Friday, January 16, 2015

Homework. Math. Ugh.

Homework.  Who likes homework?  Yes?  Then you are the minority.  Lol.  My daughter complains everyday about it.  My son hears it and then stresses over it because she stresses over it.  He is autistic and works really hard on his academics when he is in school.
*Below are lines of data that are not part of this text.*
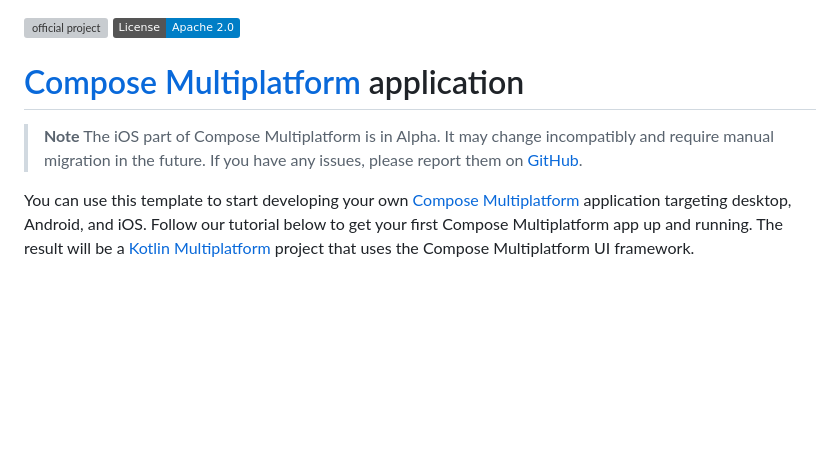
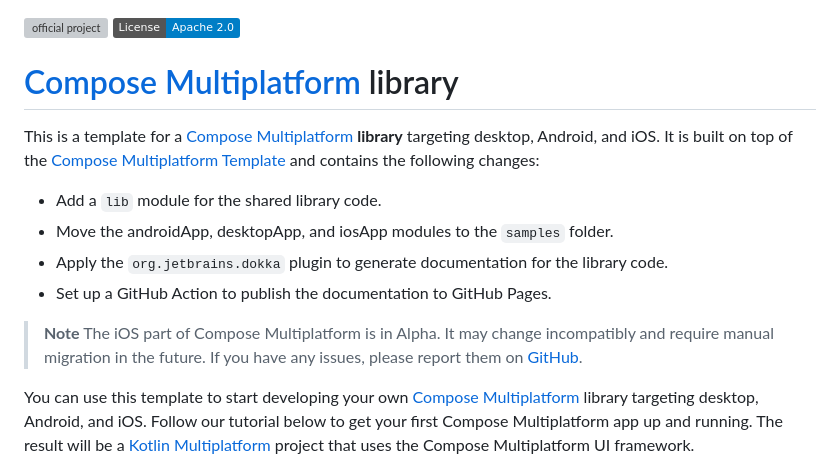
Before and after one commit to KevinnZou/compose-multiplatform-library-template, a Markdown page: README.md, the part around the change. Rendered like a GitHub page; badges without logos; blank space fills up the shorter version; grey boxes are pictures that could not be loaded.

Commit message:
feat:Update README.md

```diff
--- a/README.md
+++ b/README.md
@@ -1,6 +1,14 @@
 [![official project](http://jb.gg/badges/official.svg)](https://confluence.jetbrains.com/display/ALL/JetBrains+on+GitHub)
 [![License](https://img.shields.io/badge/License-Apache_2.0-blue.svg)](https://opensource.org/licenses/Apache-2.0)
-# [Compose Multiplatform](https://github.com/JetBrains/compose-multiplatform) application
+# [Compose Multiplatform](https://github.com/JetBrains/compose-multiplatform) library
+
+This is a template for a [Compose Multiplatform](https://github.com/JetBrains/compose-multiplatform#readme) **library** targeting desktop,
+Android, and iOS. It is built on top of the [Compose Multiplatform Template](https://github.com/JetBrains/compose-multiplatform-template)
+and contains the following changes:
+* Add a `lib` module for the shared library code.
+* Move the androidApp, desktopApp, and iosApp modules to the `samples` folder.
+* Apply the `org.jetbrains.dokka` plugin to generate documentation for the library code.
+* Set up a GitHub Action to publish the documentation to GitHub Pages.
 
 > **Note**
 > The iOS part of Compose Multiplatform is in Alpha. It may change incompatibly and require manual migration in the
@@ -8,7 +16,7 @@
 > If you have any issues, please report them on [GitHub](https://github.com/JetBrains/compose-multiplatform/issues).
 
 You can use this template to start developing your
-own [Compose Multiplatform](https://github.com/JetBrains/compose-multiplatform#readme) application targeting desktop,
+own [Compose Multiplatform](https://github.com/JetBrains/compose-multiplatform#readme) library targeting desktop,
 Android, and iOS.
 Follow our tutorial below to get your first Compose Multiplatform app up and running.
 The result will be a [Kotlin Multiplatform](https://kotlinlang.org/docs/multiplatform.html) project that uses the
```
When he gets home, that's a different story.

Back in 2013 I wrote about how he voluntarily, wanted to do his homework and wanted absolutely no help.  It was a fantastic experience because I heard him actually read for the first time.  "In His Own Time"  ((Bragging here but that very blog was also included in a book called This Extraordinary Life by Rachel S. Quatkemeyer along with many other bloggers.  Click on the link to purchase.))

Back to his homework.

Homework has been getting more difficult.  Some nights are better than others.  Last night when I opened his folder and pulled out his homework, my heart sank.  Math.  We're talking addition, subtraction, money and multiplication all on one worksheet.  He gets stressed over a sheet of just addition and now there were all these other problems. 

He is remarkable because he remembers when has homework.  I never remind him.  I let him choose when he wants to do it.  Either immediately after school, right before bed or in the morning.  He chose in the morning.  Ugh. 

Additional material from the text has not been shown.